Copy out every line of the records where the string "ArticlesComponents" occurs.

····················

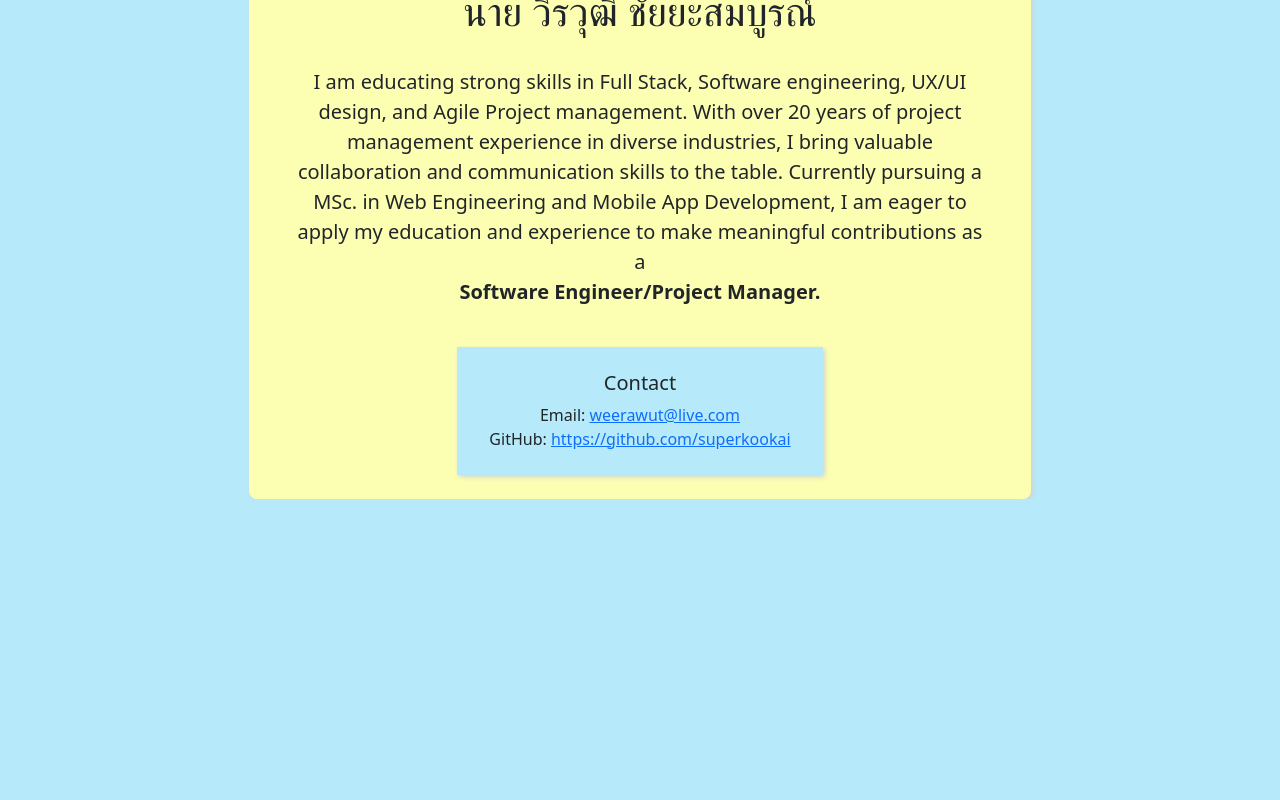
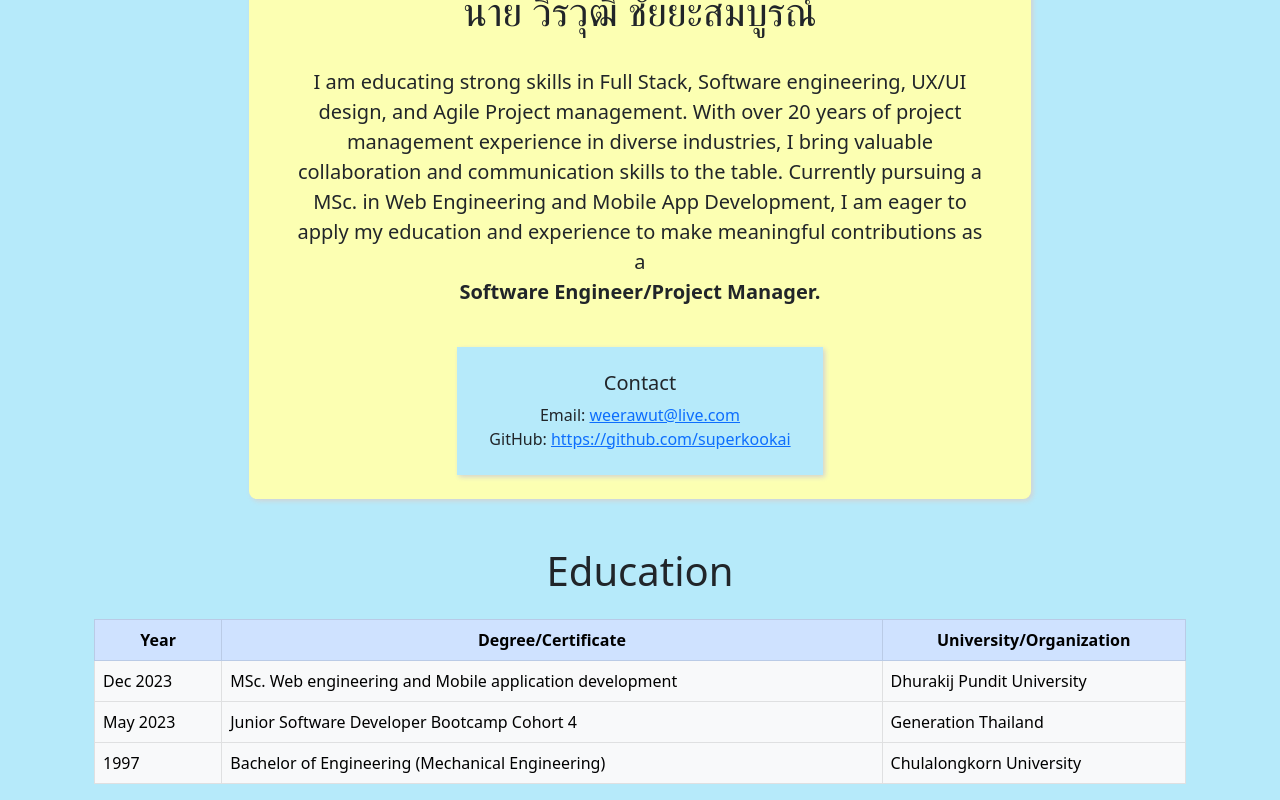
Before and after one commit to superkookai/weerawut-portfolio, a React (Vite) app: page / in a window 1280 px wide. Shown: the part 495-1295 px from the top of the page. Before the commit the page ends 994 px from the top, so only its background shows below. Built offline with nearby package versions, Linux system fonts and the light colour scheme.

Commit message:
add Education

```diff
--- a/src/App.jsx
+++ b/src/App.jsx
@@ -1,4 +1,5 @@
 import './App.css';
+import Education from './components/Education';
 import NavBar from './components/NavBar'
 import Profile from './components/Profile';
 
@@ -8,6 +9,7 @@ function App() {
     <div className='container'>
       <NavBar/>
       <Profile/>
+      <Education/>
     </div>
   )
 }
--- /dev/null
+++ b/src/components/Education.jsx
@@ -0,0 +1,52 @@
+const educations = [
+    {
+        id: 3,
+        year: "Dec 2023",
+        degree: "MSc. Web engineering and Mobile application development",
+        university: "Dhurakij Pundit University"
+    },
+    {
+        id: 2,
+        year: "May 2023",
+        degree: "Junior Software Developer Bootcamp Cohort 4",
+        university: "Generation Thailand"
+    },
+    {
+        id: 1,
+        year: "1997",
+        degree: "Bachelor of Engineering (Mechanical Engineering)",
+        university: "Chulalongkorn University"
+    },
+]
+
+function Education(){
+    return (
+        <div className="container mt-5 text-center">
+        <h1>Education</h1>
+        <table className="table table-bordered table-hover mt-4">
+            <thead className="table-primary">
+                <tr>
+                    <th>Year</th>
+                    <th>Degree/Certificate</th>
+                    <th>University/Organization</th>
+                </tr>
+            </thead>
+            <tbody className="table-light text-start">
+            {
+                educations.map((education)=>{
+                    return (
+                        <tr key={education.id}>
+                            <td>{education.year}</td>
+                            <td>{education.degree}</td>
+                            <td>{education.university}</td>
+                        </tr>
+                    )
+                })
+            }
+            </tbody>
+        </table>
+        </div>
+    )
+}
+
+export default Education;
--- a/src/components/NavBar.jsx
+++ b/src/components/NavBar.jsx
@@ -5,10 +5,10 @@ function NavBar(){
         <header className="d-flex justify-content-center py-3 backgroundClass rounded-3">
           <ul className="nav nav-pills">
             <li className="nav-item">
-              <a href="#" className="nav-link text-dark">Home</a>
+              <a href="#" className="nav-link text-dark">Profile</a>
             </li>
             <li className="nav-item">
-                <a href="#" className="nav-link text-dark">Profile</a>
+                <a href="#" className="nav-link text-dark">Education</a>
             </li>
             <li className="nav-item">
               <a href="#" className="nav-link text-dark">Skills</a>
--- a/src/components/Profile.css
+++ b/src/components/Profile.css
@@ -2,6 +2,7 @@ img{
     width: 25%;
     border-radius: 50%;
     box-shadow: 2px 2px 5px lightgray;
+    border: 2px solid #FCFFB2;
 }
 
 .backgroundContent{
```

····················

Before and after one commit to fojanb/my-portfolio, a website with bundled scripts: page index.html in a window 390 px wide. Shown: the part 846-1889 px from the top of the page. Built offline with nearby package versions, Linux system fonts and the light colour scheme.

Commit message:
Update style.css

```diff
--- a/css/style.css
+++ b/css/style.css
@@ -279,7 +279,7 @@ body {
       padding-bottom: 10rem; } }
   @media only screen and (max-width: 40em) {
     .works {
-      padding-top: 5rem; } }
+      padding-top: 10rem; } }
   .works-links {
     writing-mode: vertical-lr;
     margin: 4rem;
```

····················

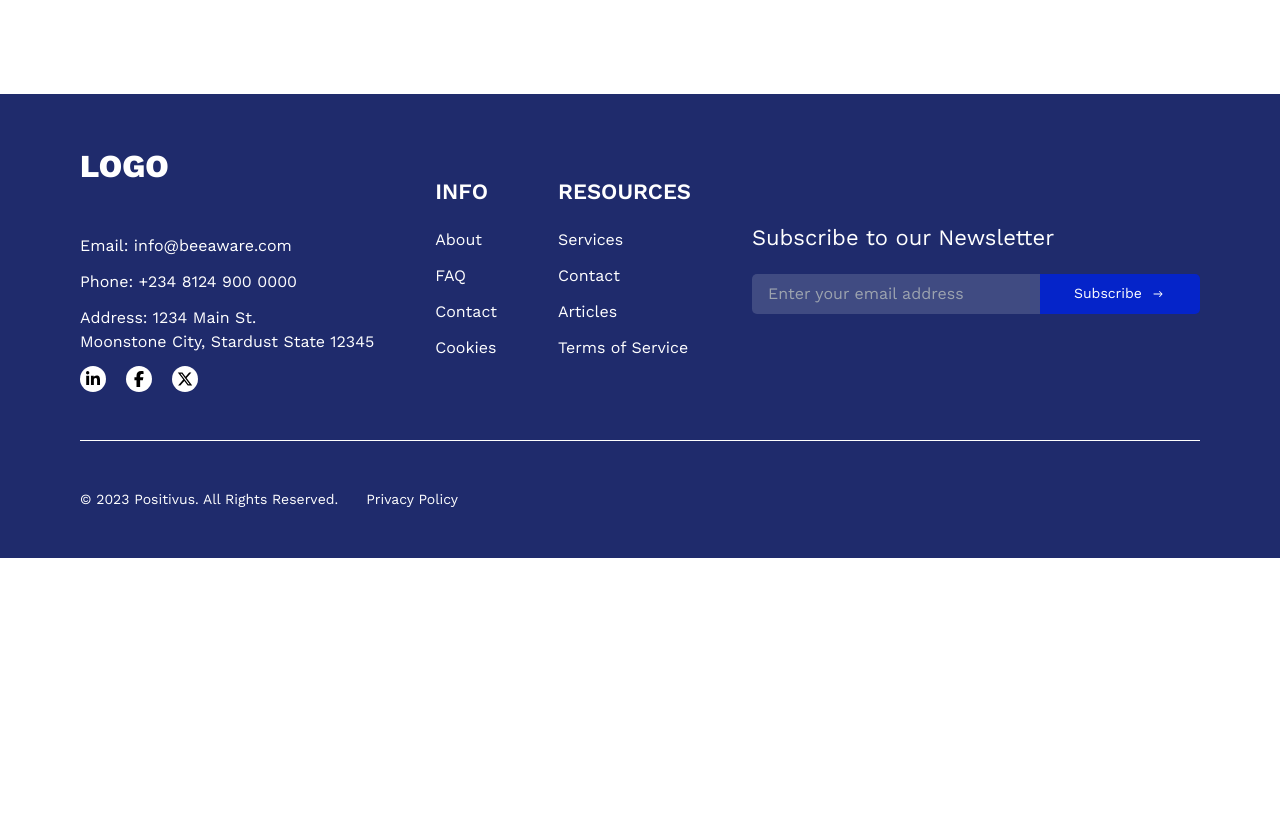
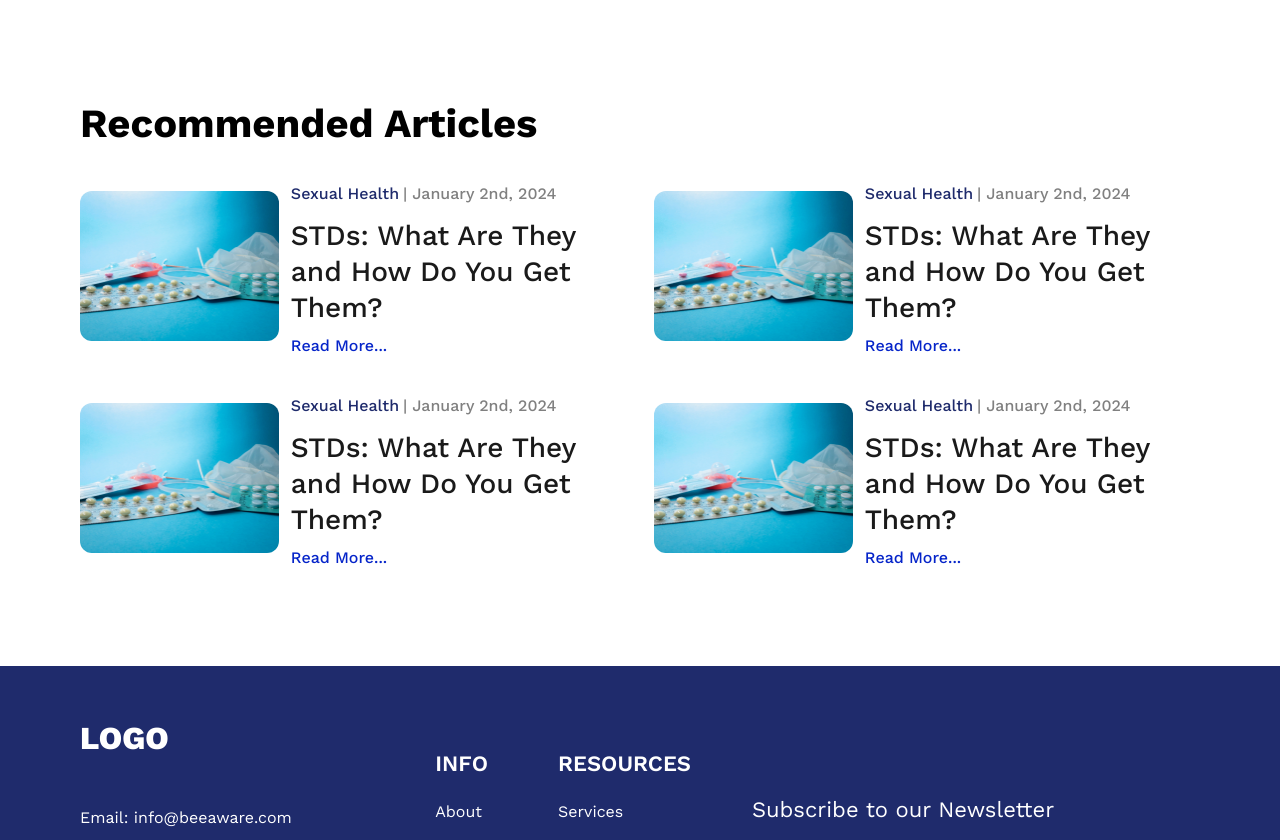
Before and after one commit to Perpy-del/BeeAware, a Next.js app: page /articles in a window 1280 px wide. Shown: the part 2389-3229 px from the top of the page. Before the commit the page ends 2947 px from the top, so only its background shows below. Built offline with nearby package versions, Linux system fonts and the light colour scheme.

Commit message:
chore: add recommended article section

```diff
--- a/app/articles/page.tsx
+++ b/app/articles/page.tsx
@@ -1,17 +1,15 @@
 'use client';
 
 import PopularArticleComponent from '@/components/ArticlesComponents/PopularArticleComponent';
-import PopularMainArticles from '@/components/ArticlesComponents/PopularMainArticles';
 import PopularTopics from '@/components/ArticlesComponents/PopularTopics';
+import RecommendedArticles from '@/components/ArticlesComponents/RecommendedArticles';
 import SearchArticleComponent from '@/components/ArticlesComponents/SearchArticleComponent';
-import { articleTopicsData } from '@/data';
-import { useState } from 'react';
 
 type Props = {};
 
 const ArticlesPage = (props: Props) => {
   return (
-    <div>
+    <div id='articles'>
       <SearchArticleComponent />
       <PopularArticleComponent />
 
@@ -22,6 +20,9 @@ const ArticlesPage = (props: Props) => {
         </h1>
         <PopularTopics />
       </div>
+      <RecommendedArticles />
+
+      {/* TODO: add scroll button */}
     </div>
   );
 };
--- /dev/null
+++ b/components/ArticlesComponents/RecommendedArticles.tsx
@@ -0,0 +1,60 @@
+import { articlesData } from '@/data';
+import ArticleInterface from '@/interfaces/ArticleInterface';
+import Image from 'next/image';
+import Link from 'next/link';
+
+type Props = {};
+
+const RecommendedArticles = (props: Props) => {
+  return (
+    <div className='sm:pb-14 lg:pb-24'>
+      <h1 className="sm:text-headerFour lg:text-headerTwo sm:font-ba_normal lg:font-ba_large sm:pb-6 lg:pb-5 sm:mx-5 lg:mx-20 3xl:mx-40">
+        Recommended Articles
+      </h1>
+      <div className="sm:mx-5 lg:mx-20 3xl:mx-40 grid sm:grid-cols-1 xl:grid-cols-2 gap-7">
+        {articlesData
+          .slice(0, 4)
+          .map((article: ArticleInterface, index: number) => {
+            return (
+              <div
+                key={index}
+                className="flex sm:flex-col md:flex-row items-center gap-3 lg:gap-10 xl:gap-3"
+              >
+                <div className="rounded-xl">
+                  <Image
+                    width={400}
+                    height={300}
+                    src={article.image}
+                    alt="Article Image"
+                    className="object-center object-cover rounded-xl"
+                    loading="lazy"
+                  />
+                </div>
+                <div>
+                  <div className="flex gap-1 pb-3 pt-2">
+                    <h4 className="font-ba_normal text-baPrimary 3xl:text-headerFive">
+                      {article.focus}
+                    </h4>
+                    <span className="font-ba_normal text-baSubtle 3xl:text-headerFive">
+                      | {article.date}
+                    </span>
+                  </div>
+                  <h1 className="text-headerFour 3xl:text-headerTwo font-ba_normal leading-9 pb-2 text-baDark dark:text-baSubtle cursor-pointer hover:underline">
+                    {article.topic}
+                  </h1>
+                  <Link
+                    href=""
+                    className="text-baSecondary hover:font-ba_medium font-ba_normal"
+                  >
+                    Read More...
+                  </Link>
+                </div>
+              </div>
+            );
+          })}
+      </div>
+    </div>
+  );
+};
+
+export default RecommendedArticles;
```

····················

> **REPLY TO THE EXERCISE**:
 import PopularArticleComponent from '@/components/ArticlesComponents/PopularArticleComponent';
-import PopularMainArticles from '@/components/ArticlesComponents/PopularMainArticles';
 import PopularTopics from '@/components/ArticlesComponents/PopularTopics';
+import RecommendedArticles from '@/components/ArticlesComponents/RecommendedArticles';
 import SearchArticleComponent from '@/components/ArticlesComponents/SearchArticleComponent';
+++ b/components/ArticlesComponents/RecommendedArticles.tsx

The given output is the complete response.